If your kids love pirates they will enjoy describing, telling stories, matching, sequencing, and using pronouns and prepositions with the ones in this activity.
Model how to describe the picture so that another person can create a matching picture. Tell the students that they CANNOT point or say “Right there.” The goal is for them to give specific directions using clear adjectives and location words.
Select the number of pieces that would be needed to complete the task. If the task is to follow a simple direction, select only one item representing the feature (ex. a brown shovel, or a black shovel). If more than one feature is the target, select multiple examples (ex. a pirate ship with two sails and a cross bones flag). A more complex level requires the use of directionality, angle, color, and/or position. (ex. A pirate holding a sword and a bird standing in front of a rowboat with no sail).

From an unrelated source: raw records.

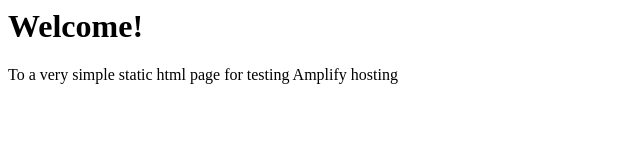
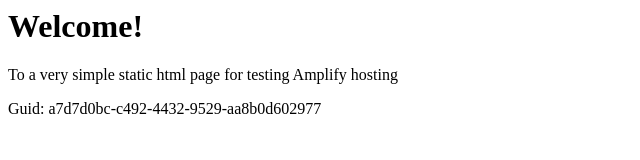
Before and after one commit to aws-aemilia-cdg/Github-PR-Commit-Integration-Test-DoNotTouch-v0-preprod-eu-west-3, a website: page src/index.html in a window 1280 px wide. Shown: the whole page, without its empty margins (0-640 px from the left). Drawn offline with Linux system fonts and the light colour scheme.

Commit message:
commit from integ tests

```diff
--- a/src/index.html
+++ b/src/index.html
@@ -1,3 +1,5 @@
+
+
 <html lang="en">
 
 <head>
@@ -10,6 +12,6 @@
 <body>
     <h1>Welcome!</h1>
     <p>To a very simple static html page for testing Amplify hosting</p>
-</body>
+    <p>Guid: a7d7d0bc-c492-4432-9529-aa8b0d602977</p></body>
 
 </html>
```
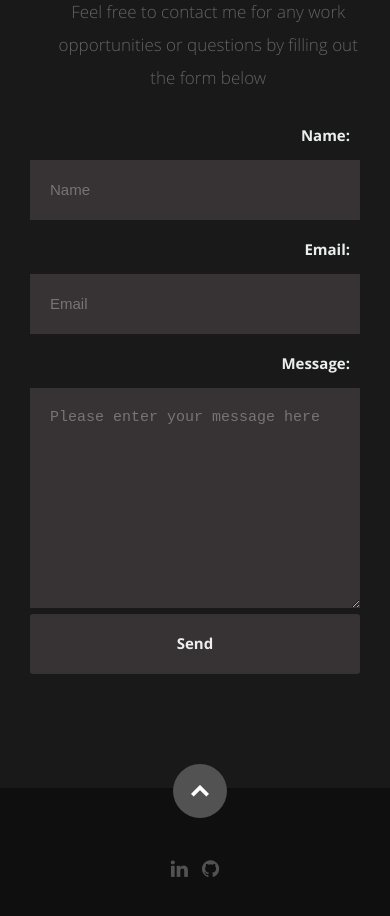
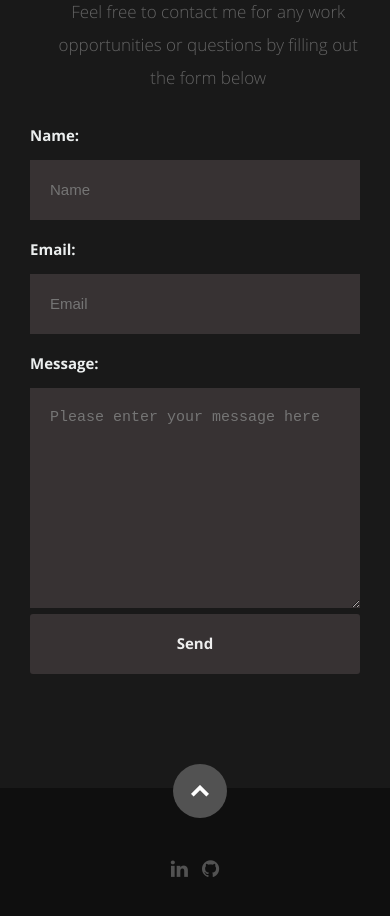
Before and after one commit to Lozlink/new-port, a React (Create React App) app: page / in a window 390 px wide. Shown: the part 4980-5896 px from the top of the page. Built offline with nearby package versions, Linux system fonts and the light colour scheme.

Commit message:
fixed label positioning on responsive

```diff
--- a/public/css/layout.css
+++ b/public/css/layout.css
@@ -876,9 +876,6 @@ form label {
 
 }
 
-form {
-
-}
 
 /* Twitter Feed */
 #twitter {
--- a/public/css/media-queries.css
+++ b/public/css/media-queries.css
@@ -298,9 +298,8 @@
    #contact .section-head p.lead { text-align: center;}
 
    /* form */
-   #contact label {
-      float: none;
-      width: 100%;
+   .form-label {
+      text-align: right;
    }
    #contact input,
    #contact textarea,
@@ -363,6 +362,12 @@
    header .social { font-size: 20px;}
    header .social li { margin: 0 6px; }
 
+   /* Contact form */
+
+   .form-label {
+      text-align: left;
+   }
+
    /* footer
    ------------------------------------------------------------------------ */
 
--- a/src/components/ContactUs.js
+++ b/src/components/ContactUs.js
@@ -24,13 +24,13 @@ const ContactUs = () => {
               Feel free to contact me for any work opportunities or questions by filling out the form below
               </p>
             <form ref={form} onSubmit={sendEmail} className='form' >
-                <label htmlFor="">Name:</label>
+                <label htmlFor="" className='form-label'>Name:</label>
                 <input type="text" placeholder='Name' name='user_name'/>
 
-                <label htmlFor="">Email:</label>
+                <label htmlFor="" className='form-label'>Email:</label>
                 <input type="text" placeholder='Email' name='user_email'/>
 
-                <label htmlFor="">Message:</label>
+                <label htmlFor="" className='form-label'>Message:</label>
                 <textarea name="message" id="" cols="30" rows="3" placeholder='Please enter your message here'/>
 
                 <input type="submit" value="Send" className='submit-form'/>
```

One student takes a completed scene card and describes or gives the directions one at a time to the other student on how to make a matching picture. The other student has the mat and the pieces needed to complete the picture. If the directions are not clear to the listener, s/he can ask for clarification, such as “Does the sun go on the left or the right?”
Pirates Barrier Game
by Kathy Grover
is licensed under a Creative Commons Attribution-NonCommercial-NoDerivs 3.0 Unported License